MANILA (Reuters) - The Philippines has stopped all development work in the disputed South China Sea because of the impact such activity might have on an arbitration complaint it has filed against China, a defense official said on Friday.
The Philippines has called for all countries to stop construction work on small islands and reefs in the South China Sea, virtually all of which is claimed by China.
The Philippines and other Southeast Asian also have claims in the resource-rich sea, through which passes $5 trillion of trade a year.
Defense Secretary Voltaire Gazmin told a budget hearing at the upper house of Congress that President Benigno Aquino had ordered a halt to all development plans, including repair of an airstrip, in the Spratly Islands.

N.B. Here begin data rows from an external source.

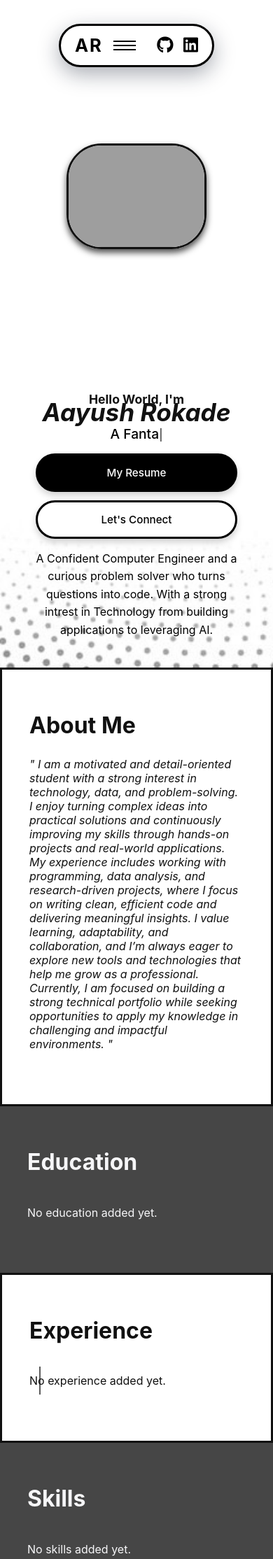
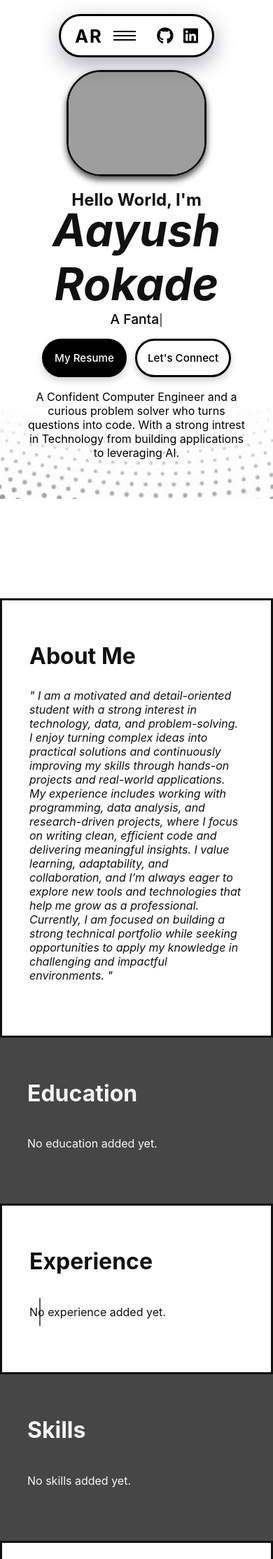
Before and after one commit to Rokade03/Portfolio-Website, a Flask app: page / in a window 390 px wide. Shown: the top 2228 px of the page at 70% size. Run offline with Flask 3, Linux system fonts and the light colour scheme; data that the repository does not hold is empty; some libraries are stand-ins or nearby versions; grey boxes are pictures that could not be loaded.

Commit message:
Responsive Edits

```diff
--- a/static/css/style.css
+++ b/static/css/style.css
@@ -6,6 +6,7 @@
 
 body {
     margin: 0;
+    margin-top: -10vb;
     font-family: -apple-system, "Poppins", system-ui, BlinkMacSystemFont, sans-serif;
     background: #ffffff;
     color: #111;
@@ -166,9 +167,7 @@ body {
 
 .btn {
     display: inline-block;
-    align-items: center;
-    justify-content: center;
-    padding: 12px 18px;
+    padding: 40px;
     border-radius: 999px;
     font-size: 0.95rem;
     font-weight: 500;
@@ -1243,24 +1242,13 @@ textarea {
 
 @media (max-width: 900px) {
     .hero {
-        position: relative;
         flex-direction: column-reverse;
         text-align: center;
         height: auto;
-        padding-top: 80px;
+        padding-top: 60px;
         padding-bottom: 40px;
         margin-top: -20px;
         background-position: 0px 150px;
-        min-height: 100vh;
-    }
-
-    .main-content {
-        margin-top: 0;
-    }
-
-    .profile-frame img {
-        width: min(78vw, 280px);
-        border-radius: 28px;
     }
 
     .profile-img {
@@ -1279,40 +1267,22 @@ textarea {
 
     .hero-text {
         margin-top: 10px;
-        max-width: 520px;
-        padding: 0 12px;
-    }
-
-    .hero-text h1 {
-        font-size: clamp(2.2rem, 9vw, 4rem);
-        line-height: 1.05;
-    }
-
-    .hero-text h2 {
-        font-size: clamp(1.1rem, 4vw, 1.6rem);
     }
 
     .hero-desc{
         color: #000;
-        max-width: 520px;
-        margin: 16px auto 0;
-        line-height: 1.6;
     }
 
     .hero-actions {
-        width: 100%
-    }
-
-    .hero-actions a {
-        width: 100%;
-        max-width: 340px;
+    justify-content: center;
     }
 
     .profile-frame img{
-        border-radius: 50px;
+    border-radius: 50px;
     }
 
     .top-nav {
+        top: 20px;
         margin-top: 4vb;
         padding: 12px 5vw;
         position: sticky;
```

“We do have funds for the improvement of, for example, the Pagasa airport but this is being held in abeyance because of the case that we have filed,” Gazmin told senators looking into a defense budget of 141 billion pesos($3.14 billion).
The Philippines, a close U.S. ally, has brought a case to the U.N. arbitral court in The Hague, seeking clarification on its entitlements under the U.N. Convention on the Law of the Sea.
China has refused to take part in the arbitration. A ruling is expected late next year.
Gazmin said the Philippines had stopped all its construction activities in the Spratlys because it wanted to maintain the moral high ground in terms of the territorial dispute.
The Philippines said China has been reclaiming land to expand its territories in the South China Sea. Taiwan has been building a new port while Malaysia and Vietnam are also making improvements to their facilities.
The Philippines’ military has proposed various work to air and sea facilities as well the construction of accommodation, lighthouses and radar stations.
Reporting by Manuel Mogato; Editing by Robert Birsel